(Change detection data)
* * * * * * * * *

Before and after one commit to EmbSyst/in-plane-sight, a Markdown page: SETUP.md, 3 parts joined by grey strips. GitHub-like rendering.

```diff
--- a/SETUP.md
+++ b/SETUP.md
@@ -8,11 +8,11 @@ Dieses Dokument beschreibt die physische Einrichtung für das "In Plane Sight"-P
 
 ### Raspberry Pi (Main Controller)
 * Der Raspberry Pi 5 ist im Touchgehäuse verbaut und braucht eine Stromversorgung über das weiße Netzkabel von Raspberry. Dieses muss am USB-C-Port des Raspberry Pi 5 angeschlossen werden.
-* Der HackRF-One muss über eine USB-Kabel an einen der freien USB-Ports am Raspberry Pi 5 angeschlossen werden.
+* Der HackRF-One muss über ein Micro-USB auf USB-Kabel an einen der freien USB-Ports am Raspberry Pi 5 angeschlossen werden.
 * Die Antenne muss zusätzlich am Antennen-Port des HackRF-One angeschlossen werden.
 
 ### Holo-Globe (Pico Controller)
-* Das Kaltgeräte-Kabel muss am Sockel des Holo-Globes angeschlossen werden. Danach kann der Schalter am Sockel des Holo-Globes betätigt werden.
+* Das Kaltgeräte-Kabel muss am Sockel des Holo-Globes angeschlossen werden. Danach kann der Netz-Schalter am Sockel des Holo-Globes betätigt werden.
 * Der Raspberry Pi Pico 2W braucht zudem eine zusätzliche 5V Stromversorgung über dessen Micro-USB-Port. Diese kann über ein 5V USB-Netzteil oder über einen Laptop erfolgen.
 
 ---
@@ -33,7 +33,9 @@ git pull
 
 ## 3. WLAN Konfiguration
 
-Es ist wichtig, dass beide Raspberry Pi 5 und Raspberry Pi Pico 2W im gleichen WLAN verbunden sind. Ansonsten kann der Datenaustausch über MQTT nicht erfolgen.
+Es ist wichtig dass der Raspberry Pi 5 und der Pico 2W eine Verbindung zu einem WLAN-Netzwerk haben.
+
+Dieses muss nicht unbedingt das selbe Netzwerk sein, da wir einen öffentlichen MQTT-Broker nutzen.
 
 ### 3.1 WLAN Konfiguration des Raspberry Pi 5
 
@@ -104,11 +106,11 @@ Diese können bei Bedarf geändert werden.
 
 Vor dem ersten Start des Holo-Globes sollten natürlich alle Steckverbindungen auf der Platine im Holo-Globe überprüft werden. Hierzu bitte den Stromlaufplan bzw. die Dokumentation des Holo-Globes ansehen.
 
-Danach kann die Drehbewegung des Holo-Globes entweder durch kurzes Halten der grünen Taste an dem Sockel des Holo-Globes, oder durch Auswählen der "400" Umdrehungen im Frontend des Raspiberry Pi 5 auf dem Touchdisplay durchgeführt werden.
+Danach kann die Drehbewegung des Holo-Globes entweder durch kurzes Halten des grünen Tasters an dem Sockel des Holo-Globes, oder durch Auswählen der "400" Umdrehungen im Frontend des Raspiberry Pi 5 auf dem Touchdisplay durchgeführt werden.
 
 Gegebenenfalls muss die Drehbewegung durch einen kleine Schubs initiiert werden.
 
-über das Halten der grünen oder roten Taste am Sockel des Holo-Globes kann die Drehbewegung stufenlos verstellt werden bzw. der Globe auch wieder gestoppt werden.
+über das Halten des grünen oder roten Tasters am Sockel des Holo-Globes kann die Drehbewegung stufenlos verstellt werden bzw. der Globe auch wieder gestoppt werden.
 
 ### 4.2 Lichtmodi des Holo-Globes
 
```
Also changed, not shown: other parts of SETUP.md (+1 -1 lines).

* * * * * * * * *

▶ How to complete this task
Find the lines in the data that include "durch", then copy each of them.

▶ Task response
-Danach kann die Drehbewegung des Holo-Globes entweder durch kurzes Halten der grünen Taste an dem Sockel des Holo-Globes, oder durch Auswählen der "400" Umdrehungen im Frontend des Raspiberry Pi 5 auf dem Touchdisplay durchgeführt werden.
+Danach kann die Drehbewegung des Holo-Globes entweder durch kurzes Halten des grünen Tasters an dem Sockel des Holo-Globes, oder durch Auswählen der "400" Umdrehungen im Frontend des Raspiberry Pi 5 auf dem Touchdisplay durchgeführt werden.
 Gegebenenfalls muss die Drehbewegung durch einen kleine Schubs initiiert werden.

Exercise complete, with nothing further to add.